PROBLEM
Go through the entries, filter for the word "from", and copy every line that has it.

User interface change data:

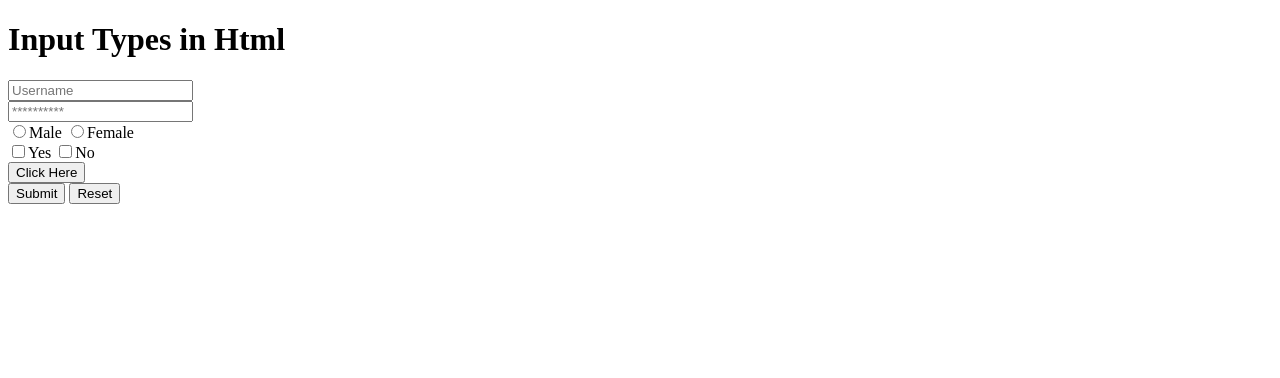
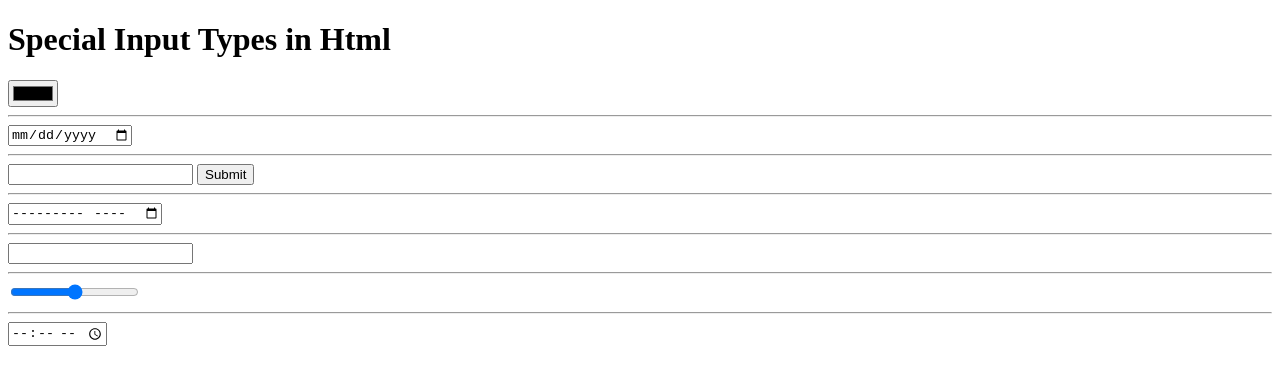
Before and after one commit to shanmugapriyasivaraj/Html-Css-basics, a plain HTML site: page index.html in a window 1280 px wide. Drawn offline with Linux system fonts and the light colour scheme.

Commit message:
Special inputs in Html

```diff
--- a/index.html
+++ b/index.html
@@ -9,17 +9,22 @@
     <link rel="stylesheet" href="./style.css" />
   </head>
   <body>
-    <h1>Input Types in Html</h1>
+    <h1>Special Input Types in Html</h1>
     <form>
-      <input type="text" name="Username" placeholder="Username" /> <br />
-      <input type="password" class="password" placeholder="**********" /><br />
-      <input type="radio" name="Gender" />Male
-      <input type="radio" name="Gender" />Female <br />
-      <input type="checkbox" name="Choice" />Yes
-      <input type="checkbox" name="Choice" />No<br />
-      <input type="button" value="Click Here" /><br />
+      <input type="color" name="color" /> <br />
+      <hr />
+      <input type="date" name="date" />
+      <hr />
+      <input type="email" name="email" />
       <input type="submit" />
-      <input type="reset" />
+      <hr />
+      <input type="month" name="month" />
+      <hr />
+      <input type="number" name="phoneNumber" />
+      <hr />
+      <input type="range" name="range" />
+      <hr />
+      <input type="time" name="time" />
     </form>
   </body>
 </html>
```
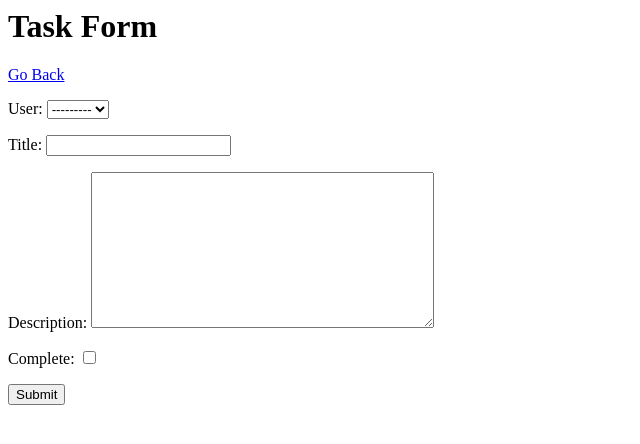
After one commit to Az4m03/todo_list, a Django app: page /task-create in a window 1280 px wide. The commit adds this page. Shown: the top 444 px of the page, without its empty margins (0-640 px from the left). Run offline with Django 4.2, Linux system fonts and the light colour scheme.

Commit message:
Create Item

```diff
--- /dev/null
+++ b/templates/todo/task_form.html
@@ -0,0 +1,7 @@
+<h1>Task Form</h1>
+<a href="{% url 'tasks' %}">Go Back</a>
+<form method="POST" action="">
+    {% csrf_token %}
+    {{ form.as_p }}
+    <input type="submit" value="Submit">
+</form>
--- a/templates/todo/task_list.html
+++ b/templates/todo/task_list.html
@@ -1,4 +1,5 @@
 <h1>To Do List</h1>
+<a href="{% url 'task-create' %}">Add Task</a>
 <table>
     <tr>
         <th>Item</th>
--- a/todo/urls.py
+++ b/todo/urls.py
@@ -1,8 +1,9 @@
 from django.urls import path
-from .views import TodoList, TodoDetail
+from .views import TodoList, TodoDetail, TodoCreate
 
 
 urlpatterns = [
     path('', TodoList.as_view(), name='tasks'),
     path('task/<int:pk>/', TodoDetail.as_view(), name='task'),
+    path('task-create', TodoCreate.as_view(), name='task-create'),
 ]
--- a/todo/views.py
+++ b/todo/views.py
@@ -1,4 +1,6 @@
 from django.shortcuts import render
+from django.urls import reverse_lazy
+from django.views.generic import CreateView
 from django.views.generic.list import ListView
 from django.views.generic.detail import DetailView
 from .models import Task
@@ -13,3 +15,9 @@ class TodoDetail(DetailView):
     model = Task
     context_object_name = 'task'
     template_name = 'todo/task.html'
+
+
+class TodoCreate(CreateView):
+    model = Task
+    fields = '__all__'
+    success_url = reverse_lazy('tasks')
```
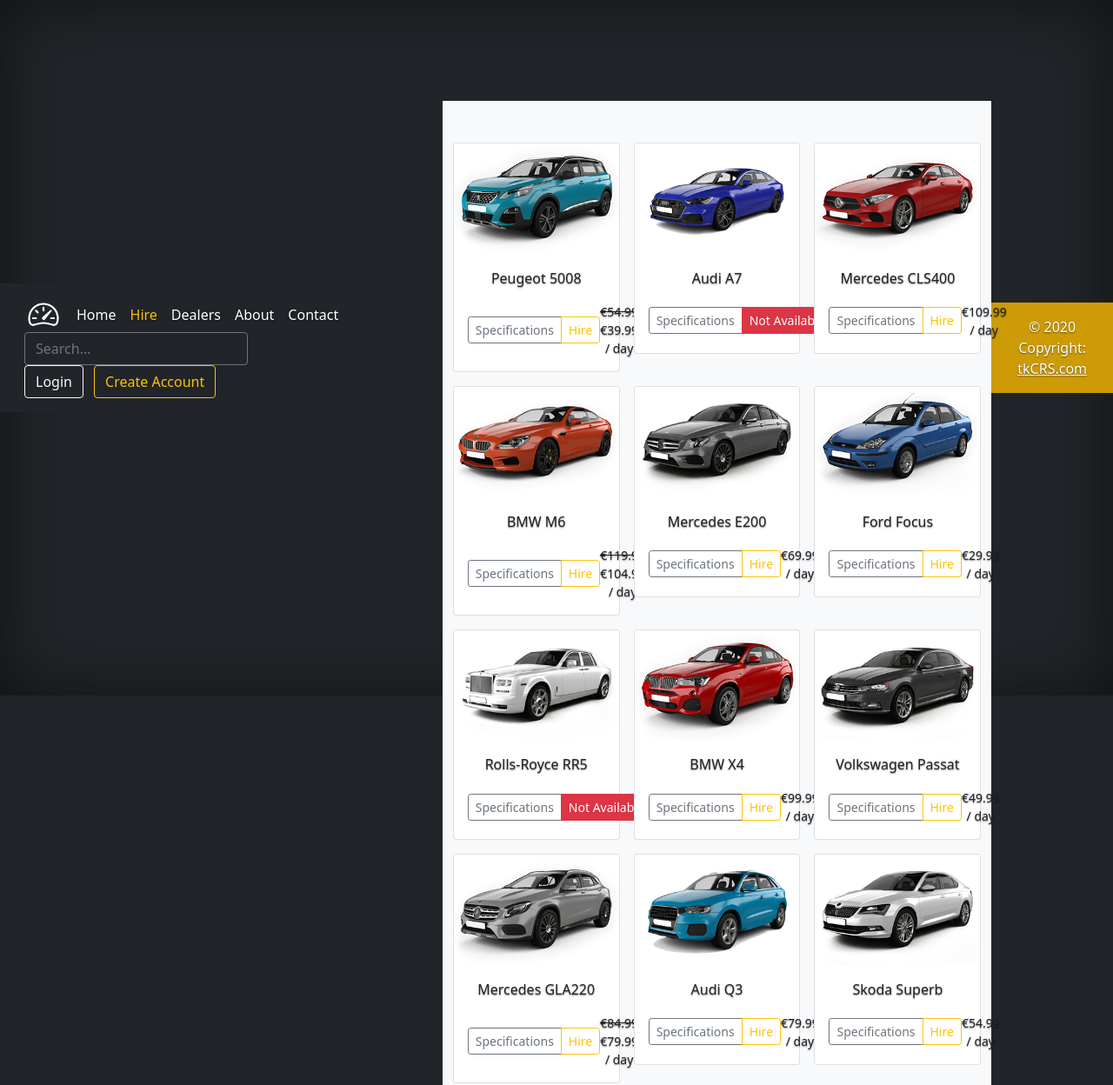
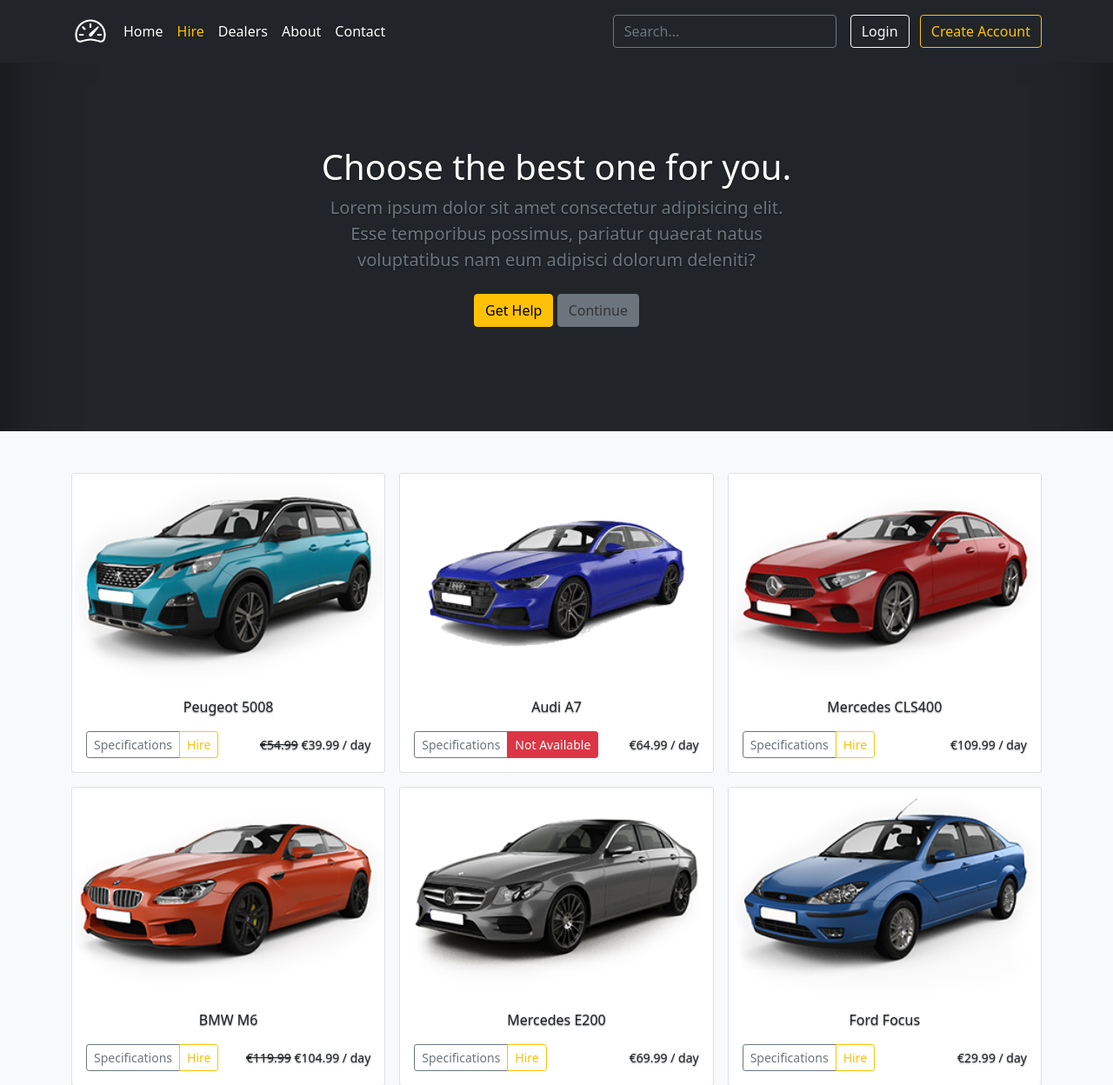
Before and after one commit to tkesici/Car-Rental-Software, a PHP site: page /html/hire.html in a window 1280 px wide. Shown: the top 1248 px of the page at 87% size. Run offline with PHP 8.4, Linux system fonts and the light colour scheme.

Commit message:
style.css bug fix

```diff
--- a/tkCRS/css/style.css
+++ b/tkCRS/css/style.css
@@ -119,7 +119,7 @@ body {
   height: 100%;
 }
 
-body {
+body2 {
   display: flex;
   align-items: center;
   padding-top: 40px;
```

RESPONSE FOR THIS EXERCISE
After one commit to Az4m03/todo_list, a Django app: page /task-create in a window 1280 px wide. The commit adds this page. Shown: the top 444 px of the page, without its empty margins (0-640 px from the left). Run offline with Django 4.2, Linux system fonts and the light colour scheme.
 from django.urls import path
-from .views import TodoList, TodoDetail
+from .views import TodoList, TodoDetail, TodoCreate
 from django.shortcuts import render
+from django.urls import reverse_lazy
+from django.views.generic import CreateView
 from django.views.generic.list import ListView
 from django.views.generic.detail import DetailView
 from .models import Task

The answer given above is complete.